** AIM OF THE EXERCISE **
Looking through the data below, work out how many lines have the word "columns". Reply with that number only.

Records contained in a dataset
* * * *

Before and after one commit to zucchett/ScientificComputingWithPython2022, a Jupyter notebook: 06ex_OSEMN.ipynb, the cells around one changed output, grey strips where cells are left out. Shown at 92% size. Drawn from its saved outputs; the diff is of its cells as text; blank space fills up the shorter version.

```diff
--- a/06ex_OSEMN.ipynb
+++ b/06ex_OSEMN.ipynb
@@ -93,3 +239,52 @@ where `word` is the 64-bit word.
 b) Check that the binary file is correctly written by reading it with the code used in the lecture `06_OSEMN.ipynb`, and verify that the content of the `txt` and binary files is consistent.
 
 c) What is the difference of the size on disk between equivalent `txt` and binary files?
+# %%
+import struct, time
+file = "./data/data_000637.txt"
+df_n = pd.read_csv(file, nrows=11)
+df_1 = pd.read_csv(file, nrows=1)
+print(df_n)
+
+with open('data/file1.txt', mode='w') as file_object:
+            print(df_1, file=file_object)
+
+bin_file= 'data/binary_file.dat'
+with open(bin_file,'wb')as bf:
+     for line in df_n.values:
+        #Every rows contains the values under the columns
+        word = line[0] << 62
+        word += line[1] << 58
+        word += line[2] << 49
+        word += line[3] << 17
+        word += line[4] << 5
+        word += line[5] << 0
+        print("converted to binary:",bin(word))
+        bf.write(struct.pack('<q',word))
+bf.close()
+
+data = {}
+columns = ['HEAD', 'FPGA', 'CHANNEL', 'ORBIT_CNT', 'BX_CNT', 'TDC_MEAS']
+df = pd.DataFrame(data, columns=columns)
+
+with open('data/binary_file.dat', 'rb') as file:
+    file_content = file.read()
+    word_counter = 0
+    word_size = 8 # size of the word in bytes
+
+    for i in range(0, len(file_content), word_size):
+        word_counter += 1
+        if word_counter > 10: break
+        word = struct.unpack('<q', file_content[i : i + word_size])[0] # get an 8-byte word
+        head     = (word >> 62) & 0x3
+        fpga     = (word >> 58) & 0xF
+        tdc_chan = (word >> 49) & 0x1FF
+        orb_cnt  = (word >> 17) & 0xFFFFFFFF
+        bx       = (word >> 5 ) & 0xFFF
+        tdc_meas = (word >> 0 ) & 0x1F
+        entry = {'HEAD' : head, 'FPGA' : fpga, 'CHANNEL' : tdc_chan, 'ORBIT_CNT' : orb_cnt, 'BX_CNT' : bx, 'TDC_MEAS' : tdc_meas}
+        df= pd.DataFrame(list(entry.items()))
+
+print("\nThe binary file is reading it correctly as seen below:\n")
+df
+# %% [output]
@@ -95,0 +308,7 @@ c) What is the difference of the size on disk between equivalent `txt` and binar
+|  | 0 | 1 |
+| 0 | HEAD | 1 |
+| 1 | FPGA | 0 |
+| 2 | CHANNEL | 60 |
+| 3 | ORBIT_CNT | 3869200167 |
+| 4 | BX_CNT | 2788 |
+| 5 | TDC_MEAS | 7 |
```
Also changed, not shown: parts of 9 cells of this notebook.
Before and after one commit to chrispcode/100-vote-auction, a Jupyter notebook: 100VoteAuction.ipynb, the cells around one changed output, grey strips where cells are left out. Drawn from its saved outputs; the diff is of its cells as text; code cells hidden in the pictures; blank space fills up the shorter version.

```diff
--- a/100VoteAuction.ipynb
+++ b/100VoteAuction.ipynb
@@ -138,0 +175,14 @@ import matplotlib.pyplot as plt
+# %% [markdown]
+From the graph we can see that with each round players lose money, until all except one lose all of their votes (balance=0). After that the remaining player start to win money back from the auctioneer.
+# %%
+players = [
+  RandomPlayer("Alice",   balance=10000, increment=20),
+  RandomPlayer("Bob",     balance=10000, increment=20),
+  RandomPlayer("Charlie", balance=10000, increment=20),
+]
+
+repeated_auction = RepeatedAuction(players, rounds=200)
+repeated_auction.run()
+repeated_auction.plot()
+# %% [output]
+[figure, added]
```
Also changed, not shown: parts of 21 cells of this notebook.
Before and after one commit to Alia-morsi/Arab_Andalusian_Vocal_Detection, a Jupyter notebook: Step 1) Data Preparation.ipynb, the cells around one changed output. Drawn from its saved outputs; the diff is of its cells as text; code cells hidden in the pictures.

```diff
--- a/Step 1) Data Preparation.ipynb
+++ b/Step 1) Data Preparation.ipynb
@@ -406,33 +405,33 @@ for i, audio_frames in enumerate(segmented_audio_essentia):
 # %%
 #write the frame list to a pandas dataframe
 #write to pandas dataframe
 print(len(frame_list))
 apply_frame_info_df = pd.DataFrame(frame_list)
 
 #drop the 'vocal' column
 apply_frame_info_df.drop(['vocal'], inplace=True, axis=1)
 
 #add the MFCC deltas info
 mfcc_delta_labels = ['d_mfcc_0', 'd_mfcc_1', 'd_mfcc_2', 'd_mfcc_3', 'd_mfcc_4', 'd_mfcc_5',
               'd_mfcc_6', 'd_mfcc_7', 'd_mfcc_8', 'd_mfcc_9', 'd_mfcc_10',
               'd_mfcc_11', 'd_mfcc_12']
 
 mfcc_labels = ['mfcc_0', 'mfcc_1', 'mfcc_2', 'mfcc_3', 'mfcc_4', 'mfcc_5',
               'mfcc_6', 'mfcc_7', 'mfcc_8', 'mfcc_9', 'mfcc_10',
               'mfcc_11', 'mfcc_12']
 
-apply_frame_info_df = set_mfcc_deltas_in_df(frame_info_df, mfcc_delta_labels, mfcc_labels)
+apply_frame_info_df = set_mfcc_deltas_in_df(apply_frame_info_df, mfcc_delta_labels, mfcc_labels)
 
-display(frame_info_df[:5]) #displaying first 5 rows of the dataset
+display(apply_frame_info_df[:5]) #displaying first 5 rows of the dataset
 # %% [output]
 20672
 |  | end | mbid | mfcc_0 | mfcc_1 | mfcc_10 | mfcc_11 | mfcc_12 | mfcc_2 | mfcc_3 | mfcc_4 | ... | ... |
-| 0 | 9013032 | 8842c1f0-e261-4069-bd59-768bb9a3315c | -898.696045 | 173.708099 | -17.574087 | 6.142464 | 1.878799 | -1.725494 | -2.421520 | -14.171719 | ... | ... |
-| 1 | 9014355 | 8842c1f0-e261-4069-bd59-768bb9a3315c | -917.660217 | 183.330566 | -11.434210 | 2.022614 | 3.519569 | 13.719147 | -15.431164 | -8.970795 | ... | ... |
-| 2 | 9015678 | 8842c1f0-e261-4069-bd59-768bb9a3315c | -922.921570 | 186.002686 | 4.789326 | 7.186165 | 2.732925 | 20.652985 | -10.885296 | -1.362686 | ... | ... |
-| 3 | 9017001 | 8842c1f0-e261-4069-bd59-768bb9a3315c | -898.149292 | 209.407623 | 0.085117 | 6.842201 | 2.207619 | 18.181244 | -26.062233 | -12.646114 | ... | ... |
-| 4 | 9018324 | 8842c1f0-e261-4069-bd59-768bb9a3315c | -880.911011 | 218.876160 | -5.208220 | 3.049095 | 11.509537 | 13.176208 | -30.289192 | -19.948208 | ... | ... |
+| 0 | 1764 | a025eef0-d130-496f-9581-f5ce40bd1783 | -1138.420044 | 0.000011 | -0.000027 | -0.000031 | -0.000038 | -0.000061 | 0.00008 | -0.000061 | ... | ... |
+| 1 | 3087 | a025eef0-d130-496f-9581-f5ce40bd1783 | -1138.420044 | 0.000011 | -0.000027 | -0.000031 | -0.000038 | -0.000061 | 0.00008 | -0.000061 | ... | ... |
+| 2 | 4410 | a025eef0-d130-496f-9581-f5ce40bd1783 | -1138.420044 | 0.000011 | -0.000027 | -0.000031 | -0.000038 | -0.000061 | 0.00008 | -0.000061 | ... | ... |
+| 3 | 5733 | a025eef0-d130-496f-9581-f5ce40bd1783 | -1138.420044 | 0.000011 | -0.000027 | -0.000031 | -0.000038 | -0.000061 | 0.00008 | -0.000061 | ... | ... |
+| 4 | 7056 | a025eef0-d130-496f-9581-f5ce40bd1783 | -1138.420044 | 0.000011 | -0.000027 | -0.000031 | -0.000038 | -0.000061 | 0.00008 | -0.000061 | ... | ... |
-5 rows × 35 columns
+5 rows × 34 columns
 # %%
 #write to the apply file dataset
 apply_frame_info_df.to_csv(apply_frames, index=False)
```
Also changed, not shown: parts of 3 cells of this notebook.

* * * *

** WORKED SOLUTION **
5